Figurative devices are certain words or phrases that add essence and clarity to poems and essays, and help paint a mental picture in the mind of the reader. The most common figurative devices are the metaphor and the simile.
Metaphor: A figurative device that uses one object or idea to replace another object or idea in such a way that a striking mental picture is formed. Usually the two objects are unrelated. Many analogies and fables are actually metaphors.
Examples of metaphors:
The boy was up to his neck in homework. An immediate picture is formed of a boy completely surrounded by homework with just his head sticking out.
My mother whipped the house into shape. Mother didn't literally use a whip to clean the house, but the mental picture of her cracking a whip to get it done is classic.
After I lost my job, I drank the dregs of the bitter cup. The grounds that are left in the bottom of a mug of coffee are extremely bitter. The author portrays great depression and misery, perhaps a little bitterness, by comparing his misfortune to the bottom of a coffee cup.
Simile: A figurative device that compares two completely unlike words using the words "like" and "as." A simile is more exact than a metaphor because the intended meaning is clearer.
Examples of similes:
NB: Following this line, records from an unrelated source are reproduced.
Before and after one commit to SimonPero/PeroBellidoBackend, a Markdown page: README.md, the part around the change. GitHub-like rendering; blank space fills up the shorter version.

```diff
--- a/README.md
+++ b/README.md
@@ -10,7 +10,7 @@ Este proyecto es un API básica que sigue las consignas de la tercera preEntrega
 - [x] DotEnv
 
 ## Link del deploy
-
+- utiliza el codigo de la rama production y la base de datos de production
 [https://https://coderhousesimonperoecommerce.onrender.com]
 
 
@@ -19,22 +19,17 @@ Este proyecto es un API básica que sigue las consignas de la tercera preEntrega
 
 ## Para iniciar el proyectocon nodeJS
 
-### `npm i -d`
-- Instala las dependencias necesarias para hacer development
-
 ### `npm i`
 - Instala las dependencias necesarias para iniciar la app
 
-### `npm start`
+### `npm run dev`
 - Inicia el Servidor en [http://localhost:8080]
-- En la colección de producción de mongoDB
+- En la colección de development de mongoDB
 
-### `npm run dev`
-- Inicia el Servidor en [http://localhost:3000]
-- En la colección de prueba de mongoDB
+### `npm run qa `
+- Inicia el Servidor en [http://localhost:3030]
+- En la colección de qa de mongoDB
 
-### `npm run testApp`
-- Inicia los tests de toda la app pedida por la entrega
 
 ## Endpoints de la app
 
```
The licorice is as black as tar. Licorice is much better tasting than tar, but the similarity of the deep black color is unquestionable.
My brother is as sharp as a tack. Usually meant to mean a person who is incredibly intelligent, the comparison to a short little nail that hurts dreadfully if you step on it conveys a clear message.
Sister Naomi is like an angel. Everybody knows an angel is pure and innocent, so comparing the nun to an angel means she is a very good person.
Good prose and poetry uses figurative language in such a way that the reader can close their eyes and picture what is happening. Their imaginations are stimulated and the piece they are reading comes alive in their mind and in their senses.